You’ve read my previous entry, about how I let my insecurities about my masculinity lead me to smoking. I’ve worked very, very hard — and successfully — to overcome those insecurities, and to stop smoking, cheating, using porn, flirting, masturbating, and paying for sex. I’ve overcome alcohol and food challenges too. Please understand that I get that there’s more to it than that. I get that lying is a distinct and frightening problem, regardless of overcoming those other challenges.

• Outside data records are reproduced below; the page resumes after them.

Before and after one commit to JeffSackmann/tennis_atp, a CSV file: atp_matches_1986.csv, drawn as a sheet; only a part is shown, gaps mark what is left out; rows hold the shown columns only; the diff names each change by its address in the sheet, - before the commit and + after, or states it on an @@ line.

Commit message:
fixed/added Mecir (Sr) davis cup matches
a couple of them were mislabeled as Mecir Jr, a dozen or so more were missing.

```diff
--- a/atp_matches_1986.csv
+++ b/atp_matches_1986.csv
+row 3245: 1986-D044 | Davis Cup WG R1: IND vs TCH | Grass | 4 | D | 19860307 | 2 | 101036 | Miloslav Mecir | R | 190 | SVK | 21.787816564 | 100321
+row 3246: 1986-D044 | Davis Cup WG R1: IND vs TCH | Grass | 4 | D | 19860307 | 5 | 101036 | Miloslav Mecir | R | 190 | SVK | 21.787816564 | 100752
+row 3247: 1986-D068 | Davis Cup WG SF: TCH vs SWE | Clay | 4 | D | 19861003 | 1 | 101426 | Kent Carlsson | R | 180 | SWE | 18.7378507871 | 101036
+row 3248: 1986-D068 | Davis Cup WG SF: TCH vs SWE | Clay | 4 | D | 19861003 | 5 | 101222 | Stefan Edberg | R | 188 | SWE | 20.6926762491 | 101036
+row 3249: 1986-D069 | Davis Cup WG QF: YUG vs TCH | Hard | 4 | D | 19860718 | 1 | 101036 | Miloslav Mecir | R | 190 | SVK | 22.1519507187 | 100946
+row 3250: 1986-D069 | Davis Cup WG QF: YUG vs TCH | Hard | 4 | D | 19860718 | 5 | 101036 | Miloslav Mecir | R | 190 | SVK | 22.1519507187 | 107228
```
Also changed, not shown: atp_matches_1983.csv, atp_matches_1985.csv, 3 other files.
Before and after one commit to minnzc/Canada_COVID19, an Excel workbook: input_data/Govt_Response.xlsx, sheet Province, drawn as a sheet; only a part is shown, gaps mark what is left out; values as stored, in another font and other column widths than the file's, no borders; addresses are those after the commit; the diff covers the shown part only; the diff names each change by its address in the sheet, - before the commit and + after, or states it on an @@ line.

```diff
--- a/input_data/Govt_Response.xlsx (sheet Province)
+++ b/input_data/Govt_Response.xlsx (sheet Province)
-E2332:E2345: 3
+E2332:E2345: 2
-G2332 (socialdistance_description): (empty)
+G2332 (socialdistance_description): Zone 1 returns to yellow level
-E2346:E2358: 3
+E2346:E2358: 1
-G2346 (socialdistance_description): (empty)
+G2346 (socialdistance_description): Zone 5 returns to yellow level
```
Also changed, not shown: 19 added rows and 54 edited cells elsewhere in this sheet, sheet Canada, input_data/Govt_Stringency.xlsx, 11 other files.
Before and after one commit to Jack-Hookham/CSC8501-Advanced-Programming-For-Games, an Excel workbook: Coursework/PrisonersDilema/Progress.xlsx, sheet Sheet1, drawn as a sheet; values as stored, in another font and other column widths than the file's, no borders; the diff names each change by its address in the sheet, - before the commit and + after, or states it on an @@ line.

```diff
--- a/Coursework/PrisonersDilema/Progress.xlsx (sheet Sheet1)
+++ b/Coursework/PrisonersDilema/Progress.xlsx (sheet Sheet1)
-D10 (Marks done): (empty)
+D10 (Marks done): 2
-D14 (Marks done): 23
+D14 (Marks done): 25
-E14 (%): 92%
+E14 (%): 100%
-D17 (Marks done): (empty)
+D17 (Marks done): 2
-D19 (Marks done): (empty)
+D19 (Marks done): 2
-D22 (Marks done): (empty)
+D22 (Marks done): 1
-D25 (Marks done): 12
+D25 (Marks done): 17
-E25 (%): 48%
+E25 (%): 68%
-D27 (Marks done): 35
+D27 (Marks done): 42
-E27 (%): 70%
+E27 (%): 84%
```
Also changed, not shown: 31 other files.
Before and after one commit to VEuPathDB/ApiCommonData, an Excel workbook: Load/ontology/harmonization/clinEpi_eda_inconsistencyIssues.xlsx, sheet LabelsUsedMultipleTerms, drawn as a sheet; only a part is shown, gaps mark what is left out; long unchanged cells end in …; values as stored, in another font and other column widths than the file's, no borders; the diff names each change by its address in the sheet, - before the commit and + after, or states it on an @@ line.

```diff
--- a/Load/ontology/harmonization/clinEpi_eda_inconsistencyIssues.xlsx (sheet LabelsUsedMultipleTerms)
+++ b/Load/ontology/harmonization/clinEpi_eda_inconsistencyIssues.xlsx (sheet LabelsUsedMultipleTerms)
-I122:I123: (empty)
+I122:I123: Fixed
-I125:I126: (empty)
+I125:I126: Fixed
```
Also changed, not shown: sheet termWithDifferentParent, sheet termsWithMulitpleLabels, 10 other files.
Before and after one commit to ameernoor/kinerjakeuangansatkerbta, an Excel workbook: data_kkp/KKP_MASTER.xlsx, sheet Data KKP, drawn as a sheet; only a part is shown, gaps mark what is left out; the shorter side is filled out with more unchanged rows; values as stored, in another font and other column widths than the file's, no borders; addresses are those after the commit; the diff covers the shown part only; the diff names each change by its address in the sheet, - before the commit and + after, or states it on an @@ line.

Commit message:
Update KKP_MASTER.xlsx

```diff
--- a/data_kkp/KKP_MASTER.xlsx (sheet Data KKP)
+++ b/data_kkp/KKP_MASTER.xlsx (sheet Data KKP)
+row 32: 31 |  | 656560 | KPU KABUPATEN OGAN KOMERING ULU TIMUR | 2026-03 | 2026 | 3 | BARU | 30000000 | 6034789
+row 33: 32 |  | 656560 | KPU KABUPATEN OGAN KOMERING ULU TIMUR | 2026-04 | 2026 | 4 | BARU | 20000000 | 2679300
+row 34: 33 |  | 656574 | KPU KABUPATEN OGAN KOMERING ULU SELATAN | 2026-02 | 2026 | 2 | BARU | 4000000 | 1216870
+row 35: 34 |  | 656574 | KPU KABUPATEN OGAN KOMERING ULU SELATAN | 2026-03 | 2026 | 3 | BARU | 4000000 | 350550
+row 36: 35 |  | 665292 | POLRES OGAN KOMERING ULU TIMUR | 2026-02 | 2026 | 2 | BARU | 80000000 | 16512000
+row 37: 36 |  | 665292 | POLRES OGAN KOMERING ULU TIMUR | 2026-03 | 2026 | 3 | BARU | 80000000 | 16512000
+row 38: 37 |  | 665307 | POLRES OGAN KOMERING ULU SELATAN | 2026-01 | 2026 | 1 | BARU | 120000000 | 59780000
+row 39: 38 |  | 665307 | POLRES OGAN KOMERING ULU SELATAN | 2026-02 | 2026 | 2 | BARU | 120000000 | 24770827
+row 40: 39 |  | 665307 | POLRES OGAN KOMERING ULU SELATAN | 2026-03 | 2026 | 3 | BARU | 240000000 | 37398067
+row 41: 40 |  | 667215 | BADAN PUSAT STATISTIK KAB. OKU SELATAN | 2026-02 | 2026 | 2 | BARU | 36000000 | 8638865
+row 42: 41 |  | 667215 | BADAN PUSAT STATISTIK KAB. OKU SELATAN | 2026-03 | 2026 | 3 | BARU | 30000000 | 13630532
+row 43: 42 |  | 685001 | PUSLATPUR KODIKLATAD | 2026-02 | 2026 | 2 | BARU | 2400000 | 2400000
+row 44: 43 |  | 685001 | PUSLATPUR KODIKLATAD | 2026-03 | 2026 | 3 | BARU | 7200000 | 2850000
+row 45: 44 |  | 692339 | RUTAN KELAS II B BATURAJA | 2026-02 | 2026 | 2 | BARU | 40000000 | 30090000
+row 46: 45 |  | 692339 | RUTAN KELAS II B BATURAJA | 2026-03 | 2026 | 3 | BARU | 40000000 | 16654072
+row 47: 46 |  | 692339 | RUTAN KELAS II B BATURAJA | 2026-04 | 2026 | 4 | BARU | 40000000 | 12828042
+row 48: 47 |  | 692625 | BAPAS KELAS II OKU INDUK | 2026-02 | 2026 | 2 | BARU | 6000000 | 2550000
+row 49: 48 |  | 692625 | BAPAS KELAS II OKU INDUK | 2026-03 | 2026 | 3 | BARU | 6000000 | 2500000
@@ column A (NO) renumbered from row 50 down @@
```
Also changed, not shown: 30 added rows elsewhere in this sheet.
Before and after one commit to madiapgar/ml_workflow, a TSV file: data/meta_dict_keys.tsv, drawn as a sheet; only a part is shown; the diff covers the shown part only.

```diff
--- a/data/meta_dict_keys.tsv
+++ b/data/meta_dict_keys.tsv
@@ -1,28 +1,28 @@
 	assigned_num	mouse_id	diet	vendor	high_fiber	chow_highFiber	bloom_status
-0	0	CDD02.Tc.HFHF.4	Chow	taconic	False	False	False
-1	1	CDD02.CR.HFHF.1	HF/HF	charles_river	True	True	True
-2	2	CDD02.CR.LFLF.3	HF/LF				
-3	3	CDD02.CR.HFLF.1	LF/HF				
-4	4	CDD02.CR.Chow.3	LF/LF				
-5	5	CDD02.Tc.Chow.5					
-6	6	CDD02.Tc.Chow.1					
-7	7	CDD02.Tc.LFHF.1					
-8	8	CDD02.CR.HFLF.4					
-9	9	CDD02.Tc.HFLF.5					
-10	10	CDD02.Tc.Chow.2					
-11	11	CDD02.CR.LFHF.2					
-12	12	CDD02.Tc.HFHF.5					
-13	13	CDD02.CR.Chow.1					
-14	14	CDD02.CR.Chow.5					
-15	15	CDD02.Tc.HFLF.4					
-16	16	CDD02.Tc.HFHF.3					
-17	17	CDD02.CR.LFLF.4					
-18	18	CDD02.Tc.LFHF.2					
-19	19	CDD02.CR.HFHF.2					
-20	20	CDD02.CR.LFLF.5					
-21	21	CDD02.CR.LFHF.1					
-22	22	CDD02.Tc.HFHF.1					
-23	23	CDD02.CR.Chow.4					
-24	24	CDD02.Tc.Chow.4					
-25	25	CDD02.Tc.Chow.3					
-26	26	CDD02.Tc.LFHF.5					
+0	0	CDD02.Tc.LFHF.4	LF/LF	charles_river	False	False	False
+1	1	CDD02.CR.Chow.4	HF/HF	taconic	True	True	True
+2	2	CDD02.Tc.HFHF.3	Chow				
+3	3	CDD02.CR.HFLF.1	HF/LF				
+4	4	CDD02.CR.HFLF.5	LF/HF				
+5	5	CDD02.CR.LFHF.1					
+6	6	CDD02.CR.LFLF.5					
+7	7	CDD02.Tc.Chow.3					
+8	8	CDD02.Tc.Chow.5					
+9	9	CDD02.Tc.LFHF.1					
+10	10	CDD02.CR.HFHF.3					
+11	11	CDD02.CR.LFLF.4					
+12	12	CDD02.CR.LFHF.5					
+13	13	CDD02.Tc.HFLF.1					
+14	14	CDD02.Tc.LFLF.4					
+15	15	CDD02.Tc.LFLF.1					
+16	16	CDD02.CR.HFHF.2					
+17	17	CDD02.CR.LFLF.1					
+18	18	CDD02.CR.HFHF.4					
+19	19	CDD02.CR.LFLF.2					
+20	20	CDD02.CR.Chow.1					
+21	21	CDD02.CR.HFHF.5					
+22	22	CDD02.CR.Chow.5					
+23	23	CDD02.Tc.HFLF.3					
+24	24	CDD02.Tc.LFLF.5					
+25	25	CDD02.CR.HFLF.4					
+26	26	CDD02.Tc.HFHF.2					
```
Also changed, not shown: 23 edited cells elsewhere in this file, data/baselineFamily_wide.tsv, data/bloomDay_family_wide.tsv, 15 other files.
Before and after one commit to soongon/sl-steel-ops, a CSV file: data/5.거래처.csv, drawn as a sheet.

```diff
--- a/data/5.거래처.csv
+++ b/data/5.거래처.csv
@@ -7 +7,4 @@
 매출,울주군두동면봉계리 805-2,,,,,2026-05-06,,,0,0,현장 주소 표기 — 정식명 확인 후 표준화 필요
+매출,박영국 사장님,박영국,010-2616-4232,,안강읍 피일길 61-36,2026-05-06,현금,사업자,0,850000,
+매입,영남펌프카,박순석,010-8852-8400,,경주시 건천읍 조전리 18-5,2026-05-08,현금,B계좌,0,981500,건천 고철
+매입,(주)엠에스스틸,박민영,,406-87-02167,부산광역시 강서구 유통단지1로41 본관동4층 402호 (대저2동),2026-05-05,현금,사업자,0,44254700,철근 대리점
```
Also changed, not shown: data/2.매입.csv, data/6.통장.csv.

Here’s how I’ve worked to stop lying. First, I recognize that lying was one of my many distinct flaws as a husband, son, and human being. I suspect I subconsciously learned at an early age that lying was “normal” and that people can say one thing while thinking or doing another. My mother did that often. She would exaggerate stories to make herself or her family look better, more deserving, more needy, more put-upon, or whatever she found it convenient to portray at the moment. In some cases, she invented lies from whole-cloth, to “save face,” avoid conflict, or manipulate people or situations. I knew that was wrong. What I didn’t know is that I was beginning to emulate my mother’s dishonesty, more and more, without even realizing how much I was doing it.
I’ve struggled with my mother’s influence all my life. I’ve struggled with the bad example of how to view the world that she taught me, her bad habits she modeled for me, the guilt and verbal abuse she used to control me, the games she played to manipulate me, and the anger with which she attacked me. Part of my work on self-healing and reconciliation has been to break free from her influence.
I now defend TL and my kids with strength in the face of my mother’s attacks. I now don’t succumb to my mother’s guilt trips or her temper tantrums. I also no longer view the world as she does. I’m leaving behind her negative view of the world. I’m happily leaving behind her sick manner of exaggerating, hiding the truth, telling half-truths, and lying. I want to be better than that. I want be happier than that.
Second, I have really embraced the journey toward being genuine. I’ve found great freedom in it. Now, when I walk around — be it at work, at scouting events with my kids, or anywhere — I can calm the voices of self-doubt in my head. Instead of wondering what people might think of me or what might happen, I relax in the knowledge that I am speaking my mind honesty, I am behaving honestly in the best interests of my marriage, my family, and myself. Other people’s opinions of me no longer matter so much anymore. “Other people” includes my mother, bosses (within reason), colleagues, strangers, and many others. It proves to me that being honest feels better — safer, easier in the long run — than lying.
Third, more than anything else, I want to be closer to TL. I want a gentle, honest, safe, kind, and loving relationship with TL. The smoking lie was my final reminder that lies achieve the opposite of that. If I ever lie again, TL will surely be gone. I want to be closer to TL. I want to be an honest man. Even if TL leaves me or dies before I do, I want to be an honest man.
Fourth, when doing anything, I ask myself, “Is this something I want to hide, from TL or anyone else?” If the answer is anything other than “no, I’m proud of my behavior,” I stop that behavior before it starts.
Yes, I failed. Yes, I lied about smoking. I will never lie again. I’ve learned that being honest about sex is not enough. I must be honest about everything. Even something as small as a broken glass in the kitchen or a beer alone in my hotel room requires complete and immediate honesty with TL.
I lied about smoking.
I am working within myself, with my counselor and with God to remain an honest man.
I don’t want to lie. I don’t need to lie. Lying hurts me and those I love. I will never again be a liar.